> [YOUR ASSIGNMENT] Copy, from the data below, each line that has the word "todos".

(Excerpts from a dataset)
§ §
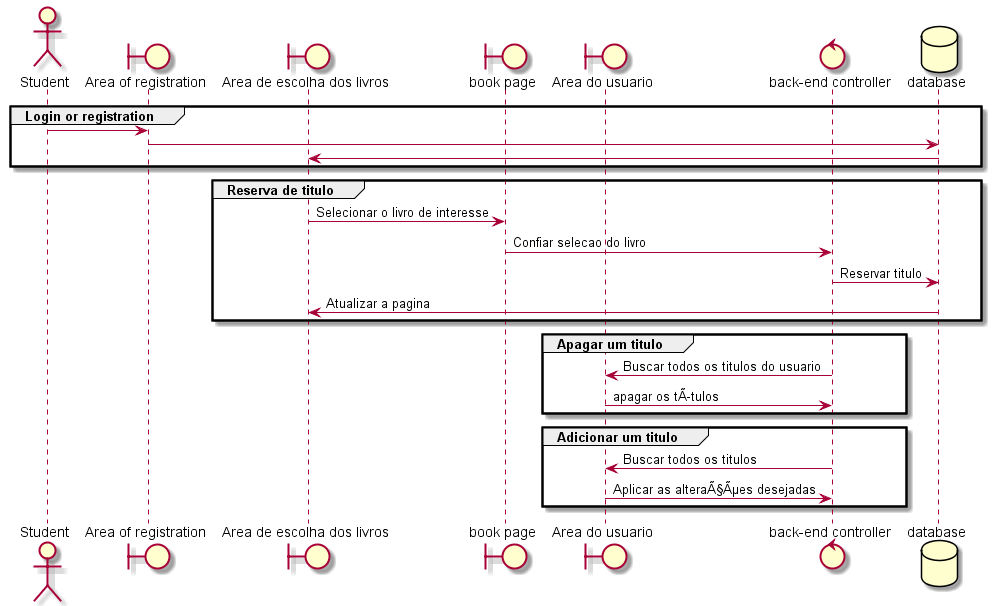
Before: uml/sequence.png, a diagram exported from PlantUML (rickymal/bug-free-invention).
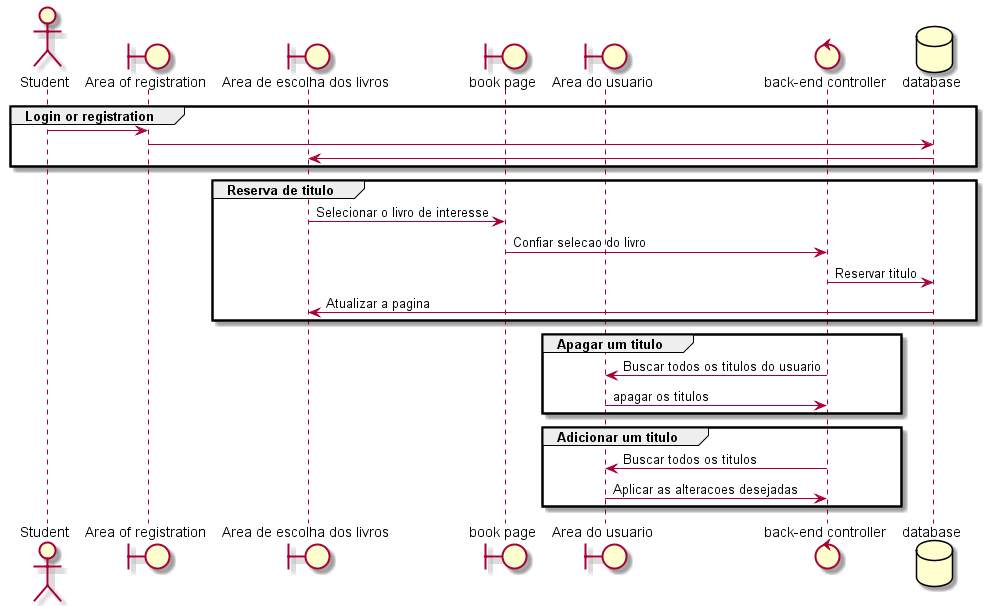
After the commit.

Commit message:
changes diagram sequence

Diff of the diagram source:
```diff
@@ -33,12 +33,12 @@
 
 group Apagar um titulo
 controller -> dash : Buscar todos os titulos do usuario
-dash -> controller : apagar os tÃ­tulos
+dash -> controller : apagar os titulos
 end
 
 group Adicionar um titulo
 controller -> dash : Buscar todos os titulos
-dash -> controller : Aplicar as alteraÃ§Ãµes desejadas
+dash -> controller : Aplicar as alteracoes desejadas
 end
 
 
```
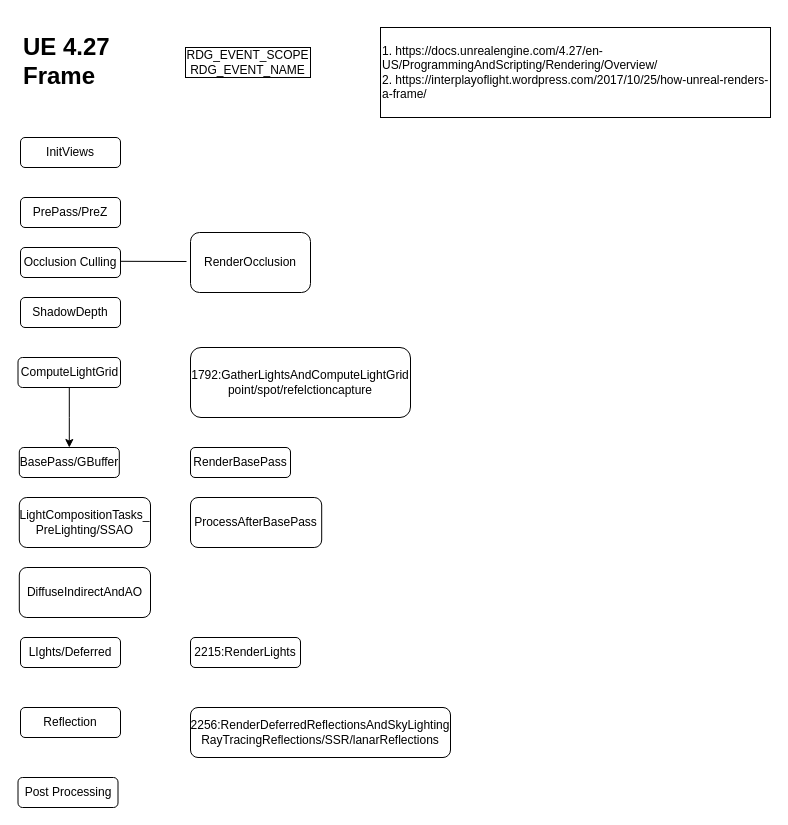
Earlier version of the draw.io diagram UE4Gram.drawio (cedarz/UE4Gram). Source tidied: cells renumbered, new cells numbered last; positions are measured from the earlier drawing's top-left corner, leaving out a move shared by most shapes. Both pictures are drawn from the tidied source at 100%, with x=0, y=0 at pixel (18, 27).
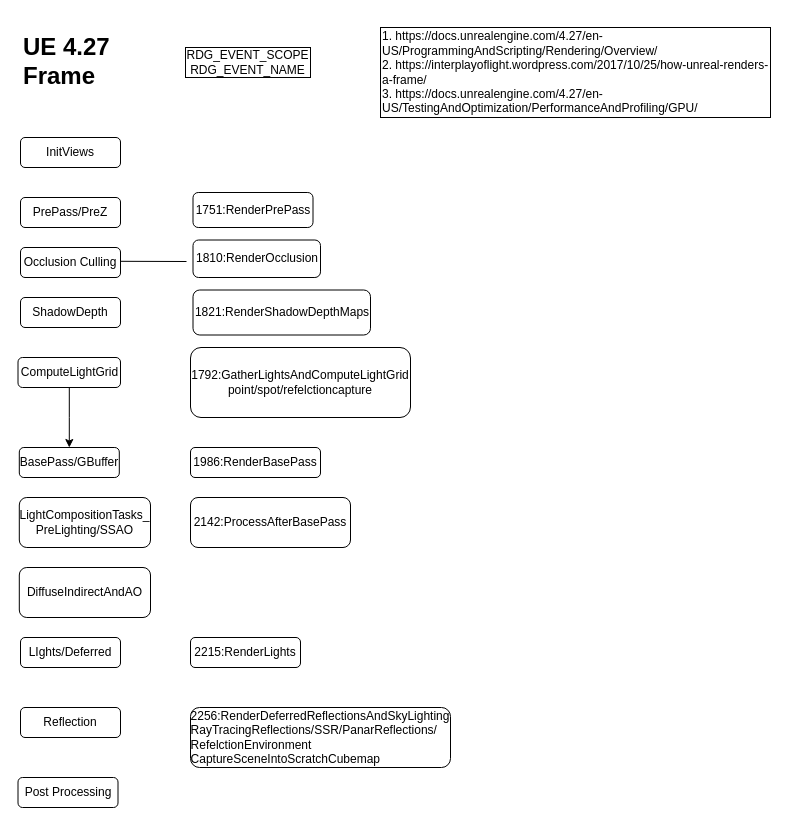
Above is the later version.

Change to the diagram source:
```diff
@@
-    <mxCell id="9" value="RenderOcclusion" style="whiteSpace=wrap;html=1;rounded=1;" parent="1" vertex="1">
-      <mxGeometry x="172" y="205" width="120" height="60" as="geometry" />
+    <mxCell id="9" value="1810:RenderOcclusion" style="whiteSpace=wrap;html=1;rounded=1;" parent="1" vertex="1">
+      <mxGeometry x="174.5" y="212.5" width="127.5" height="37.5" as="geometry" />
     </mxCell>
@@
-    <mxCell id="14" value="ProcessAfterBasePass" style="rounded=1;whiteSpace=wrap;html=1;" parent="1" vertex="1">
-      <mxGeometry x="172" y="470" width="131.2" height="50" as="geometry" />
+    <mxCell id="14" value="2142:ProcessAfterBasePass" style="rounded=1;whiteSpace=wrap;html=1;" parent="1" vertex="1">
+      <mxGeometry x="172" y="470" width="160" height="50" as="geometry" />
     </mxCell>
-    <mxCell id="15" value="RenderBasePass" style="rounded=1;whiteSpace=wrap;html=1;" parent="1" vertex="1">
-      <mxGeometry x="172" y="420" width="100" height="30" as="geometry" />
+    <mxCell id="15" value="1986:RenderBasePass" style="rounded=1;whiteSpace=wrap;html=1;" parent="1" vertex="1">
+      <mxGeometry x="172" y="420" width="130" height="30" as="geometry" />
     </mxCell>
@@
-    <mxCell id="19" value="2256:RenderDeferredReflectionsAndSkyLighting&lt;br&gt;RayTracingReflections/SSR/lanarReflections" style="rounded=1;html=1;whiteSpace=wrap;" parent="1" vertex="1">
-      <mxGeometry x="172" y="680" width="260" height="50" as="geometry" />
+    <mxCell id="19" value="2256:RenderDeferredReflectionsAndSkyLighting&lt;br&gt;&lt;div style=&quot;text-align: left;&quot;&gt;&lt;span style=&quot;background-color: initial;&quot;&gt;RayTracingReflections/SSR/&lt;/span&gt;&lt;span style=&quot;background-color: initial;&quot;&gt;PanarReflections/&lt;/span&gt;&lt;/div&gt;&lt;div style=&quot;text-align: left;&quot;&gt;&lt;span style=&quot;background-color: initial;&quot;&gt;RefelctionEnvironment&lt;/span&gt;&lt;/div&gt;&lt;div style=&quot;text-align: left;&quot;&gt;&lt;span style=&quot;background-color: initial;&quot;&gt;CaptureSceneIntoScratchCubemap&lt;br&gt;&lt;/span&gt;&lt;/div&gt;" style="rounded=1;html=1;whiteSpace=wrap;" parent="1" vertex="1">
+      <mxGeometry x="172" y="680" width="260" height="60" as="geometry" />
     </mxCell>
@@
-    <mxCell id="22" value="1.&amp;nbsp;https://docs.unrealengine.com/4.27/en-US/ProgrammingAndScripting/Rendering/Overview/&lt;br&gt;2.&amp;nbsp;https://interplayoflight.wordpress.com/2017/10/25/how-unreal-renders-a-frame/" style="rounded=0;whiteSpace=wrap;html=1;align=left;" parent="1" vertex="1">
+    <mxCell id="22" value="1.&amp;nbsp;https://docs.unrealengine.com/4.27/en-US/ProgrammingAndScripting/Rendering/Overview/&lt;br&gt;2.&amp;nbsp;https://interplayoflight.wordpress.com/2017/10/25/how-unreal-renders-a-frame/&lt;br&gt;3. https://docs.unrealengine.com/4.27/en-US/TestingAndOptimization/PerformanceAndProfiling/GPU/" style="rounded=0;whiteSpace=wrap;html=1;align=left;" parent="1" vertex="1">
       <mxGeometry x="362" width="390" height="90" as="geometry" />
     </mxCell>
@@
+    <mxCell id="24" value="1821:RenderShadowDepthMaps" style="whiteSpace=wrap;html=1;rounded=1;" parent="1" vertex="1">
+      <mxGeometry x="174.5" y="262.5" width="177.5" height="45" as="geometry" />
+    </mxCell>
+    <mxCell id="25" value="1751:RenderPrePass" style="whiteSpace=wrap;html=1;rounded=1;" parent="1" vertex="1">
+      <mxGeometry x="174.5" y="165" width="120" height="35" as="geometry" />
+    </mxCell>
```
§ §
> [RESPONSE FOR THIS EXERCISE]
 controller -> dash : Buscar todos os titulos do usuario
 controller -> dash : Buscar todos os titulos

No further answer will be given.